Historically, rickets is a disease of toddlers, especially in northern industrial cities. Their bones are under-mineralized as a result of poor absorption of calcium in the absence of adequate amounts of calcitriol. When the child begins to walk, the long bones of the legs are deformed, leading to bow-legs or knock knees. More seriously, rickets can also lead to collapse of the ribcage and deformities of the bones of the pelvis. Similar problems may also occur in adolescents who are deficient in vitamin D during the adolescent growth spurt, when there is again a high demand for calcium for new bone formation.
Osteomalacia is the adult equivalent of rickets. It results from the demineralization of bone, rather than the failure to mineralize it in the first place, as is the case with rickets. Women who have little exposure to sunlight are especially at risk from osteomalacia after several pregnancies, because of the strain that preg-nancy places on their marginal reserve of calcium.
Osteomalacia also occurs in the older people. Here again the problem may be inadequate exposure to sunlight, but there is also evidence that the capacity to form 7-dehydrocholesterol in the skin decreases with advancing age, so that older people are more reliant on the few dietary sources of vitamin D.

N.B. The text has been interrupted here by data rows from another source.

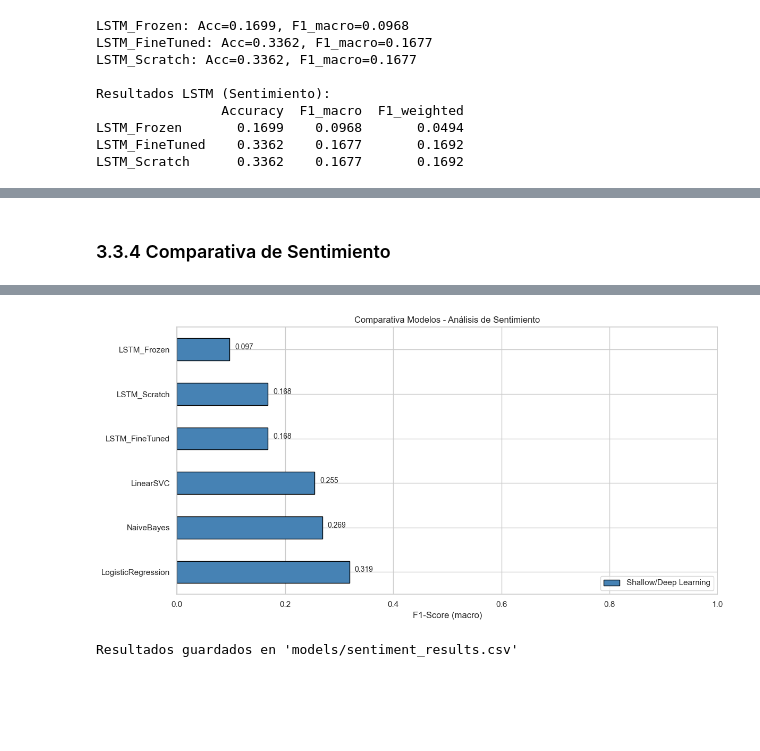
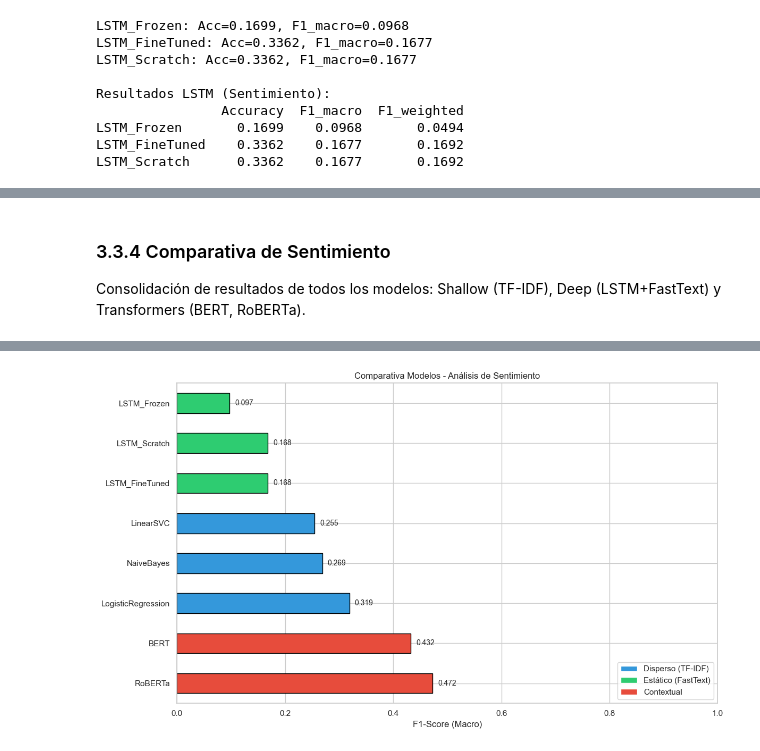
Before and after one commit to Ibonarambarri/NLP_TrabajoFinal, a Jupyter notebook: notebook.ipynb, the cells around one changed output, grey strips where cells are left out. Saved outputs shown, nothing was run; the diff lists cells and outputs as text; code cells hidden in the pictures; blank space fills up the shorter version.

```diff
--- a/notebook.ipynb
+++ b/notebook.ipynb
@@ -1562,41 +1901,66 @@ LSTM_Scratch      0.3362    0.1677       0.1692
 # %% [markdown]
 ### 3.3.4 Comparativa de Sentimiento
+
+Consolidación de resultados de todos los modelos: Shallow (TF-IDF), Deep (LSTM+FastText) y Transformers (BERT, RoBERTa).
 # %%
-# Consolidar resultados de sentimiento
+# ==============================================================================
+# COMPARATIVA COMPLETA - ANÁLISIS DE SENTIMIENTO
+# ==============================================================================
+
+# Añadir resultados de Transformers
+transformer_sent_results = {
+    'BERT': {
+        'Accuracy': bert_results['accuracy'],
+        'F1_macro': bert_results['f1_macro'],
+        'F1_weighted': bert_results['f1_weighted']
+    },
+    'RoBERTa': {
+        'Accuracy': roberta_results['accuracy'],
+        'F1_macro': roberta_results['f1_macro'],
+        'F1_weighted': roberta_results['f1_weighted']
+    }
+}
+
+# Consolidar todos los resultados
 all_sent_results = {
     **shallow_sent_results,
     **deep_sent_results,
+    **transformer_sent_results
+}
 
-}
-df_sent = pd.DataFrame(all_sent_results).T.sort_values('F1_macro', ascending=False)
+df_sent = pd.DataFrame(all_sent_results).T
+df_sent['Tipo_Embedding'] = 'Estático'
+df_sent.loc[['NaiveBayes', 'LogisticRegression', 'LinearSVC'], 'Tipo_Embedding'] = 'Disperso (TF-IDF)'
+df_sent.loc[['LSTM_Frozen', 'LSTM_FineTuned', 'LSTM_Scratch'], 'Tipo_Embedding'] = 'Estático (FastText)'
+df_sent.loc[['BERT', 'RoBERTa'], 'Tipo_Embedding'] = 'Contextual'
 
-print('=' * 60)
+df_sent = df_sent.sort_values('F1_macro', ascending=False)
+
+print('=' * 70)
 print('COMPARATIVA COMPLETA - ANÁLISIS DE SENTIMIENTO')
-print('=' * 60)
-print(df_sent.round(4))
+print('=' * 70)
+print(df_sent[['Accuracy', 'F1_macro', 'F1_weighted', 'Tipo_Embedding']].round(4))
+
+# Guardar resultados
+df_sent.to_csv('models/sentiment_results.csv')
 
 # Visualización
-fig, ax = plt.subplots(figsize=(12, 6))
-colors = 'steelblue'
-df_sent['F1_macro'].plot(kind='barh', ax=ax, color=colors, edgecolor='black')
-ax.set_xlabel('F1-Score (macro)')
+fig, ax = plt.subplots(figsize=(12, 7))
+colors = {'Disperso (TF-IDF)': '#3498db', 'Estático (FastText)': '#2ecc71', 'Contextual': '#e74c3c'}
+bar_colors = [colors.get(df_sent.loc[idx, 'Tipo_Embedding'], 'gray') for idx in df_sent.index]
+
+df_sent['F1_macro'].plot(kind='barh', ax=ax, color=bar_colors, edgecolor='black')
+ax.set_xlabel('F1-Score (Macro)')
 ax.set_title('Comparativa Modelos - Análisis de Sentimiento')
 ax.set_xlim(0, 1)
 for i, v in enumerate(df_sent['F1_macro']):
-    ax.text(v + 0.01, i, f'{v:.3f}')
+    ax.text(v + 0.01, i, f'{v:.3f}', va='center')
 
-# Leyenda personalizada
 from matplotlib.patches import Patch
-legend_elements = [
-    Patch(facecolor='steelblue', edgecolor='black', label='Shallow/Deep Learning')
-]
+legend_elements = [Patch(facecolor=c, label=l) for l, c in colors.items()]
 ax.legend(handles=legend_elements, loc='lower right')
 
 plt.tight_layout()
-plt.savefig('charts/sentiment_comparison.png', dpi=150)
+plt.savefig('charts/sentiment_comparison_final.png', dpi=150)
 plt.show()
-
-# Guardar resultados
-df_sent.to_csv('models/sentiment_results.csv')
-print("\nResultados guardados en 'models/sentiment_results.csv'")
 # %% [output]
@@ -1613,2 +1979 @@ LSTM_Frozen           0.1699    0.0968       0.0494
-[figure, old version]
+[figure, new version]
-Resultados guardados en 'models/sentiment_results.csv'
```
Also changed, not shown: parts of 11 cells of this notebook, 1 other file.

Although vitamin D is essential for prevention and treatment of osteomalacia in older people, there is less evidence that it is beneficial in treating the other common degenerative bone disease of advancing age, osteoporosis, which is due to a loss of bone matrix, rather than enhanced release of calcium from bone with no effect on the organic matrix, as is seen in osteomalacia. The result is negative calcium balance and loss of bone mineral, but secondary to the loss of organic matrix, owing to progressive loss of estrogens and androgens, rather than failure of the vitamin D system.